The disrupted terrain caused by last month’s historic flooding in southern Alberta is leading to new discoveries, including bones and bombs.

si-cody-bones-220

Cody Van Megen sent photos of the bones he found along the Bow River to the Royal Tyrrell Museum in Drumheller for analysis. (CBC)

Cody Van Megen found bones when walking his dog near the Bow River in Calgary a few weeks ago and knew he should alert paleontologists.

"I just glanced down and saw the bones and they were immediately identifiable as rib bones," he said.

He quickly eliminated a deer or elk as possibilities.

"To me, I thought they were just too large, too big, too long."

Van Megen sent photos of his find to the Royal Tyrrell Museum in Drumheller, east of Calgary.

The bones could be from an ice-age mammal such as a bison, but they will need to be closely examined, said Francois Therrien, a paleontologist with the museum.

Van Megen’s find is one of several since the flooding that experts plan to investigate.

The flooding washed away dense vegetation in fossil-rich areas that have never been excavated before, Therrien said. 

Potential for new species discovery

"We have potential of learning about ancient Alberta with new species that were previously unknown," he said.

hi-paleontologist_1-3col

Paleontologist Francois Therrien says the flooding last month in Alberta washed away vegetation in fossil-rich areas, meaning more new discoveries are likely. (CBC)

"Everybody knows of triceratops, T-Rex, the duck-billed dinosaur, but there's lots of animals we've never found before and those fresh exposures have the potential to reveal to us new information about the lost world."

The secrets revealed by the floods are not limited to bones.

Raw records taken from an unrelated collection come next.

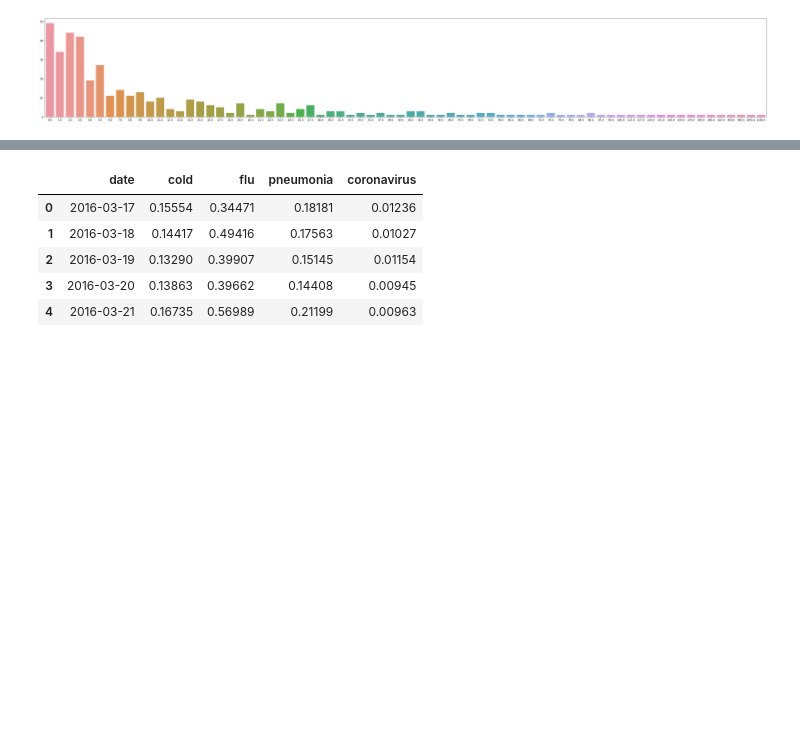
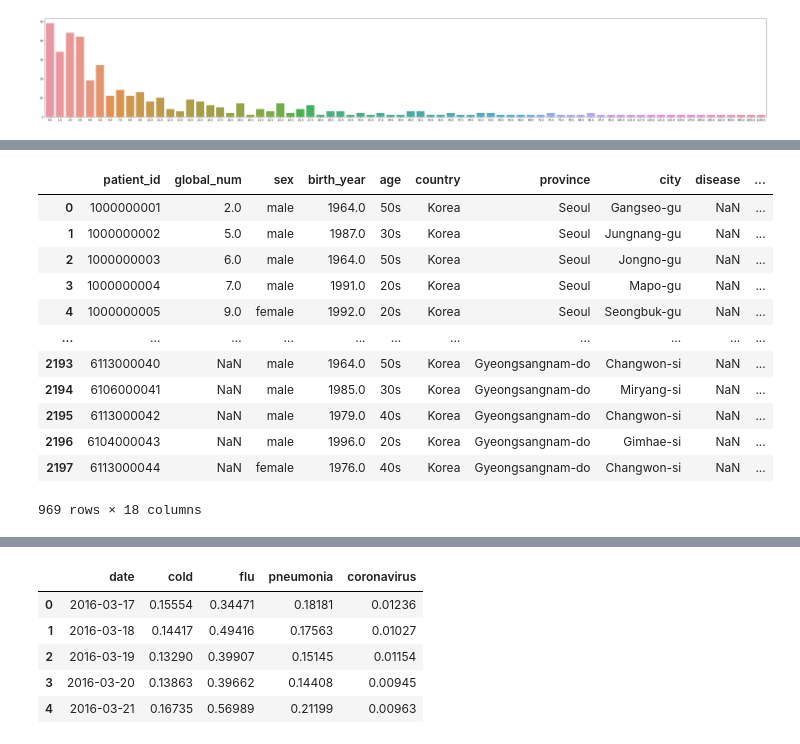
Before and after one commit to Mvgrillo1357/Ai-Platform-Engineering, a Jupyter notebook: ml_applied_to_coronavirus/Coronavirus.ipynb, the cells around one changed output, grey strips where cells are left out. Saved outputs shown, nothing was run; the diff lists cells and outputs as text; code cells hidden in the pictures; blank space fills up the shorter version.

```diff
--- a/ml_applied_to_coronavirus/Coronavirus.ipynb
+++ b/ml_applied_to_coronavirus/Coronavirus.ipynb
@@ -456,0 +561,17 @@ sns.barplot(numbercontacted, count_seen)
+# %%
+df_patientinfof2=df_patientinfof[df_patientinfof.infection_case != 'etc']
+df_patientinfof2
+# %% [output]
+|  | patient_id | global_num | sex | birth_year | age | country | province | city | disease | ... |
+| 0 | 1000000001 | 2.0 | male | 1964.0 | 50s | Korea | Seoul | Gangseo-gu | NaN | ... |
+| 1 | 1000000002 | 5.0 | male | 1987.0 | 30s | Korea | Seoul | Jungnang-gu | NaN | ... |
+| 2 | 1000000003 | 6.0 | male | 1964.0 | 50s | Korea | Seoul | Jongno-gu | NaN | ... |
+| 3 | 1000000004 | 7.0 | male | 1991.0 | 20s | Korea | Seoul | Mapo-gu | NaN | ... |
+| 4 | 1000000005 | 9.0 | female | 1992.0 | 20s | Korea | Seoul | Seongbuk-gu | NaN | ... |
+| ... | ... | ... | ... | ... | ... | ... | ... | ... | ... | ... |
+| 2193 | 6113000040 | NaN | male | 1964.0 | 50s | Korea | Gyeongsangnam-do | Changwon-si | NaN | ... |
+| 2194 | 6106000041 | NaN | male | 1985.0 | 30s | Korea | Gyeongsangnam-do | Miryang-si | NaN | ... |
+| 2195 | 6113000042 | NaN | male | 1979.0 | 40s | Korea | Gyeongsangnam-do | Changwon-si | NaN | ... |
+| 2196 | 6104000043 | NaN | male | 1996.0 | 20s | Korea | Gyeongsangnam-do | Gimhae-si | NaN | ... |
+| 2197 | 6113000044 | NaN | female | 1976.0 | 40s | Korea | Gyeongsangnam-do | Changwon-si | NaN | ... |
+969 rows × 18 columns
```
Also changed, not shown: parts of 96 cells of this notebook.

The sheer force of the water changed the landscape and unearthed other little pieces of history. 

Easter Seals Camp Horizon, a special needs camp that caters to disabled adults and children, had to be evacuated after the flood washed up a 1,400-kilogram propane tank that was emitting a gas smell.

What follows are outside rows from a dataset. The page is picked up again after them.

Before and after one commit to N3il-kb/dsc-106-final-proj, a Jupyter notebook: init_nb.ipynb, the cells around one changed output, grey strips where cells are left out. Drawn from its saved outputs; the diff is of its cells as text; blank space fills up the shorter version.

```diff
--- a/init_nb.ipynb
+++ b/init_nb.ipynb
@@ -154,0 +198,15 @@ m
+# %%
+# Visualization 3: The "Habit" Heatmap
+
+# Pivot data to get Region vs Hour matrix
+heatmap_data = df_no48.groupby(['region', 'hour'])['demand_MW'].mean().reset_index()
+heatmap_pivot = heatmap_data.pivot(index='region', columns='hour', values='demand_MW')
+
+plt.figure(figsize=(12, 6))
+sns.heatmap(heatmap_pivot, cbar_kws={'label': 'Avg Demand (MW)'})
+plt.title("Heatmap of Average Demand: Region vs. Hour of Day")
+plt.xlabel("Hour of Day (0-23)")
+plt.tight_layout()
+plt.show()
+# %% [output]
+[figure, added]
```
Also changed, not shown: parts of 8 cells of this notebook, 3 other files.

Twice since the floodwaters receded, the bomb squad has been called out to the Weaselhead Natural Area on the southwest edge of Calgary, historically the site of military training exercises.

Bomb technicians had to deactivate two anti-tank projectile munitions discovered in the park.

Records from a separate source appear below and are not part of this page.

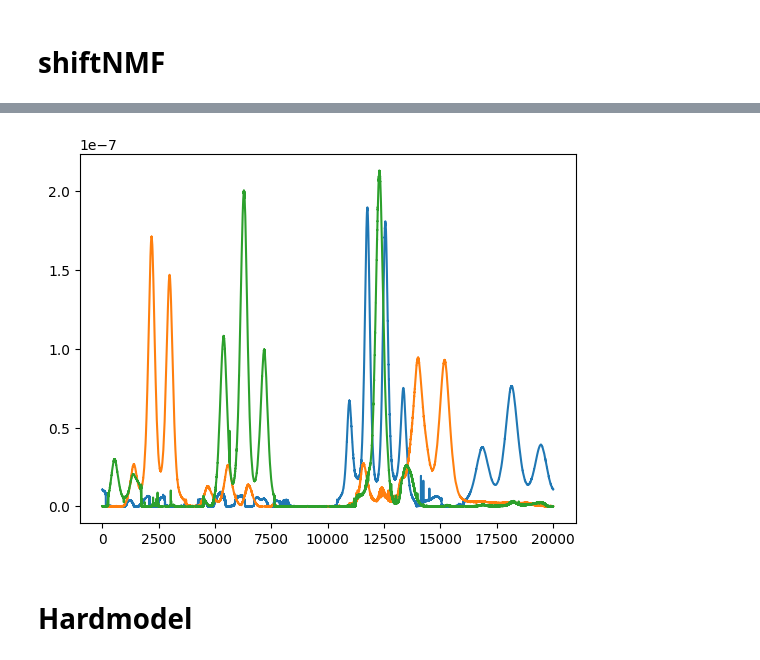
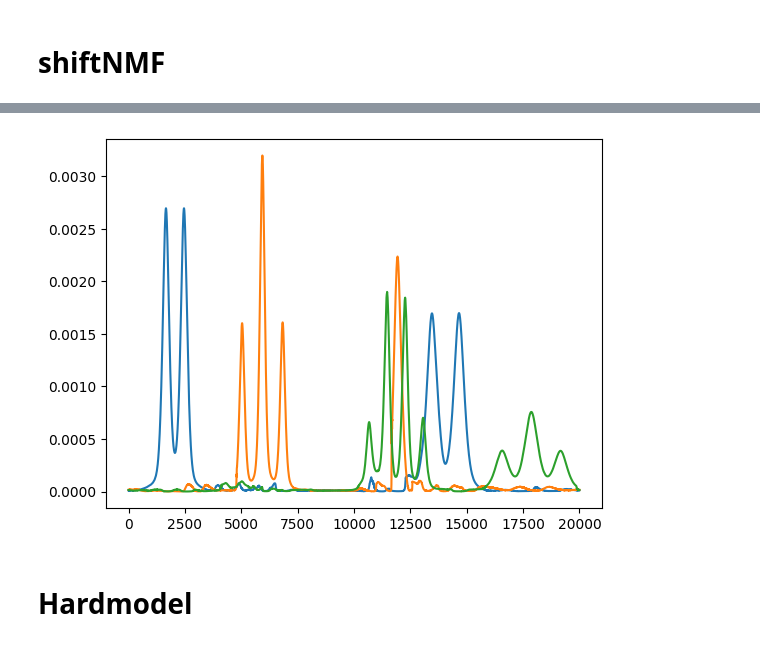
Before and after one commit to LucasEmcken/Bachelorprojekt, a Jupyter notebook: artificial_experiment.ipynb, the cells around one changed output, grey strips where cells are left out. Saved outputs shown, nothing was run; the diff lists cells and outputs as text; code cells hidden in the pictures.

```diff
--- a/artificial_experiment.ipynb
+++ b/artificial_experiment.ipynb
@@ -47,9 +48,11 @@ plt.show()
 # shiftNMF
 # %%
 
-nmf = ShiftNMF(X_ART, 3, lr=0.1, alpha=1e-6, patience=1000, min_imp=0)
-W_est, H_est, tau_est = nmf.fit(verbose=1, max_iter=500, tau_iter=0, Lambda=0.000)
+nmf = ShiftNMF(X_ART_NOISY, 3, lr=0.1, alpha=1e-6, patience=30, min_imp=0.001)
+W_est, H_est, tau_est = nmf.fit(verbose=1, max_iter=1000, tau_iter=0)
 
 plt.plot(H_est.T)
 plt.show()
+#0.022699544494929644
+#0.06678218496574104
 # %% [output]
@@ -57,4 +60,4 @@ epoch: 500, Loss: 0.0935539676694537, Tau: 6218.80784395208765
-[figure, old version]
+[figure, new version]
 # %% [markdown]
 # Hardmodel
 # %%
```
Also changed, not shown: parts of 3 cells of this notebook.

"Age does affect any kind of explosive and in particular we don't know what's been done to it, so it's dangerous just as it's sitting there," said bomb technician Staff Sgt. Shawn Wallace.

The flooding also revealed a long-hidden construction debris field under a major roadway in Calgary, part of which was washed away in the disaster.

Crews discovered old car batteries, concrete, rebar and other materials beneath the road's surface, said city spokeswoman Jennifer Thompson-Goldberg.

As the debris is removed, it is being tested to determine if any of it is hazardous, she said.